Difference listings
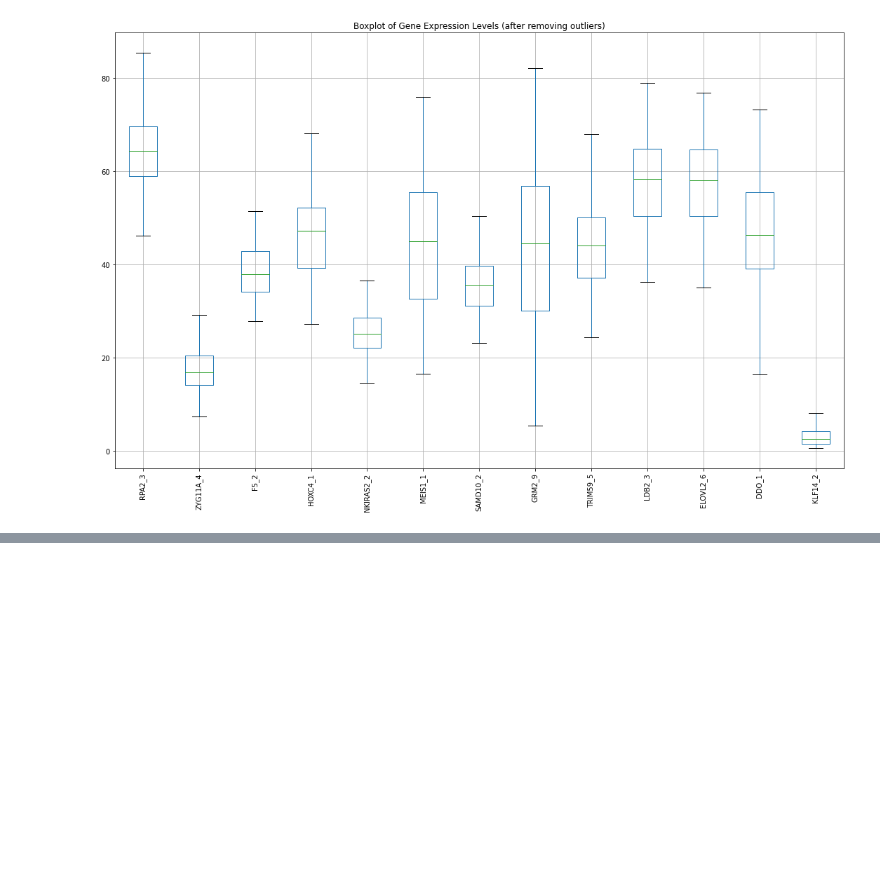
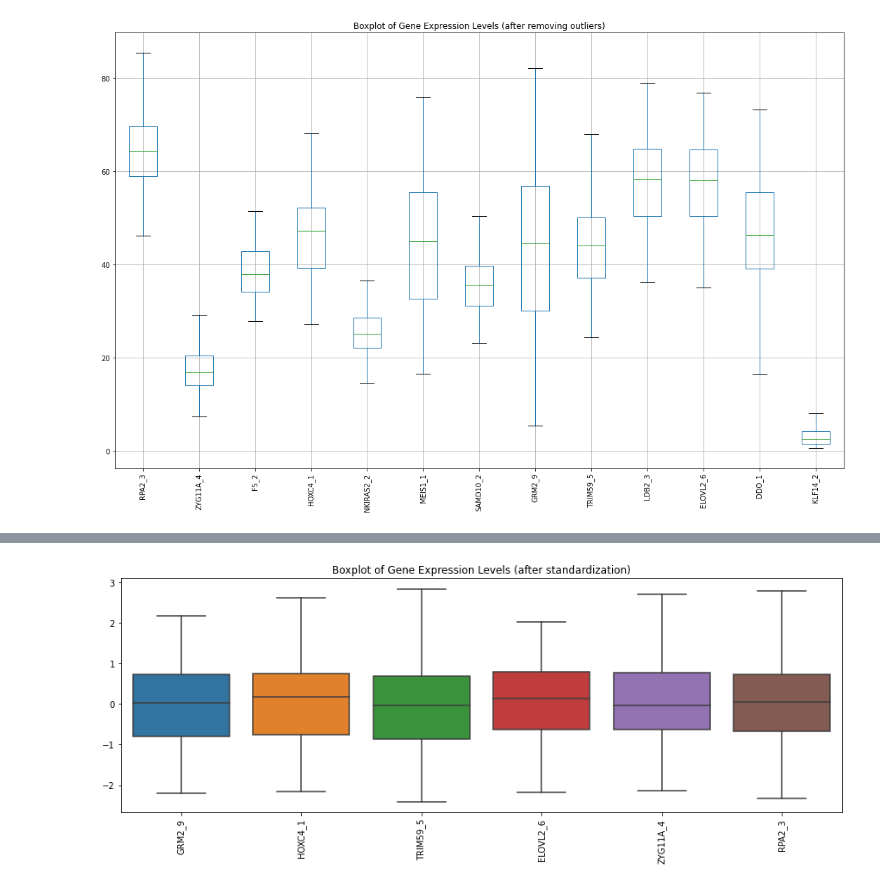
Before and after one commit to TC851/Data-Science-Ageing-process-Gene-expression, a Jupyter notebook: Ageing process Gene expression.ipynb, the cells around one changed output, grey strips where cells are left out. Cells and saved outputs as stored; diff of their text form; code cells hidden in the pictures; blank space fills up the shorter version.

```diff
--- a/Ageing process Gene expression.ipynb
+++ b/Ageing process Gene expression.ipynb
@@ -134,0 +151,13 @@ plt.show()
+# %%
+scaler = StandardScaler()
+scaled_gene_data = scaler.fit_transform(gene_data)
+# %%
+scaled_gene_df = pd.DataFrame(scaled_gene_data, columns=gene_data.columns)
+# %%
+plt.figure(figsize=(15, 5))
+sns.boxplot(data=scaled_gene_df)
+plt.title('Boxplot of Gene Expression Levels (after standardization)')
+plt.xticks(rotation=90)
+plt.show()
+# %% [output]
+[figure, added]
```
Also changed, not shown: parts of 4 cells of this notebook.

▶ Task directions
Could you copy the data above exactly, leaving the pictures out?

▶ Written solution
Before and after one commit to TC851/Data-Science-Ageing-process-Gene-expression, a Jupyter notebook: Ageing process Gene expression.ipynb, the cells around one changed output, grey strips where cells are left out. Cells and saved outputs as stored; diff of their text form; code cells hidden in the pictures; blank space fills up the shorter version.

```diff
--- a/Ageing process Gene expression.ipynb
+++ b/Ageing process Gene expression.ipynb
@@ -134,0 +151,13 @@ plt.show()
+# %%
+scaler = StandardScaler()
+scaled_gene_data = scaler.fit_transform(gene_data)
+# %%
+scaled_gene_df = pd.DataFrame(scaled_gene_data, columns=gene_data.columns)
+# %%
+plt.figure(figsize=(15, 5))
+sns.boxplot(data=scaled_gene_df)
+plt.title('Boxplot of Gene Expression Levels (after standardization)')
+plt.xticks(rotation=90)
+plt.show()
+# %% [output]
+[figure, added]
```
Also changed, not shown: parts of 4 cells of this notebook.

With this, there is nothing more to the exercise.